But anything that incredibly comprehensive report didn’t mention has become an excuse for people to hide behind.
Senior nurses have told me they’ve raised an issue with their boards, which they were told deserved no air time “because it wasn’t in Francis”.
Is there a danger that a good idea to improve safety or quality isn’t a good idea unless you can relate it back to Francis?
I’ve done it myself. Asked in a television interview whether student nurses should spend a year working as a healthcare assistant a few months ago, I answered: “Well, Francis didn’t recommend it.”
Of course, I think that particular idea is not well-founded, but maybe that’s not the point.
Don’t get me wrong, I think Robert Francis QC’s report is a thorough and fantastic frame of reference, but is there a danger that we dismiss issues that he didn’t seem to regard as relevant just because they weren’t what was behind the problems at Mid Staffs?
For example, senior nurses and managers have maintained that mandated staffing levels weren’t a good thing for nursing or care.
They would point to evidence given at Mid Staffs by the former chief nursing officer for England Dame Christine Beasley, who felt minimum numbers would “become the floor not the ceiling”.
And when the Francis report was published in February, his suggestion that National Institute for Health and Care Excellence tools be used to set staffing levels gave the government and those against the idea a reason to dismiss the evidence calling for a set ratio.
So the news that Francis seems to have strengthened his position on staffing levels, suggesting publicly last week that they should be considered an alarm bell to warn of poor care, is excellent for the Safe Staffing Alliance, the Nursing and Care Quality Forum, unions and other nurse researchers who applaud his call for a minimum number to provide safe care. Perhaps now the government will take notice?
We should all heed Francis’ words from last week, when he spoke about reporting on the evidence at the time and “only dealing with the events arising out of a particular hospital so the inquiry [which] for all its breadth, in the end had limitations”.

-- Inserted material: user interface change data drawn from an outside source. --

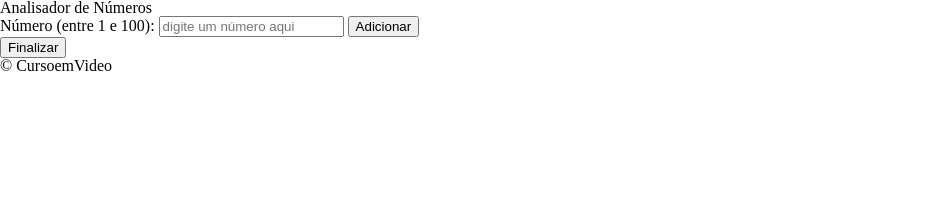
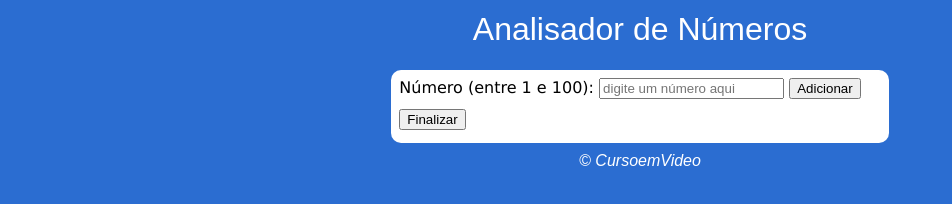
Before and after one commit to PereiraFelipeSilva/curso-em-video-JS, a plain HTML site: page praticando-arrays/index.html in a window 1280 px wide. Shown: the whole page, without its empty margins (0-952 px from the left). Drawn offline with Linux system fonts and the light colour scheme.

Commit message:
finalização do css

```diff
--- a/praticando-arrays/css/index.css
+++ b/praticando-arrays/css/index.css
@@ -0,0 +1,54 @@
+body {
+   background: #2b6dd1;
+   display: flex;
+   flex-flow: column nowrap;
+   align-items: center;
+}
+header {
+   padding: 1%;
+   margin-bottom: 1%;
+}
+.titulo-principal {
+   color: #FFF;
+   font-family: Arial, Helvetica, sans-serif;
+   font-size: 2em;
+}
+section {
+   background: #FFF;
+   padding: .5em;
+   border-radius: 10px;
+   margin-bottom: 2%;
+}
+.info-numeros {
+   display: flex;
+   align-items: center;
+   font-size: 1em;
+   font-family: Verdana, Geneva, Tahoma, sans-serif;
+   margin: 0 20px 10px 0;
+}
+.input-numero:hover {
+   border: 1px solid lightblue;
+}
+.button {
+   cursor: pointer;
+}
+.area-numeros {
+   border-bottom: 1%;
+}
+.array-numeros {
+   border: 1px solid rgba(0, 0, 0, 0.3);
+   width: max-content;
+   display: none;
+}
+/* classe ativada com js ↓ */
+.exibe-array-numero {
+   display: block;
+}
+.resultado {
+   margin-bottom: 1%;
+}
+footer {
+   color: #FFF;
+   font-family: Arial, Helvetica, sans-serif;
+   font-style: italic;
+}
--- a/praticando-arrays/index.html
+++ b/praticando-arrays/index.html
@@ -27,13 +27,14 @@
                   <input
                      type="button"
                      value="Adicionar"
-                     class="botao-adicionar"
+                     class="button"
+                     id="botao-adicionar"
                   />
                </p>
             </div>
             <div class="area-numeros">
                <ul class="array-numeros"></ul>
-               <input type="button" value="Finalizar">
+               <input type="button" value="Finalizar" class="button" id="botao-finalizar">
             </div>
             <div class="resultado">
                <p class="resultados">
```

Because if health professionals limit their view to only the things Francis talked about, they are in danger of hitting the target but missing the point.
Follow me on Twitter @nursingtimesed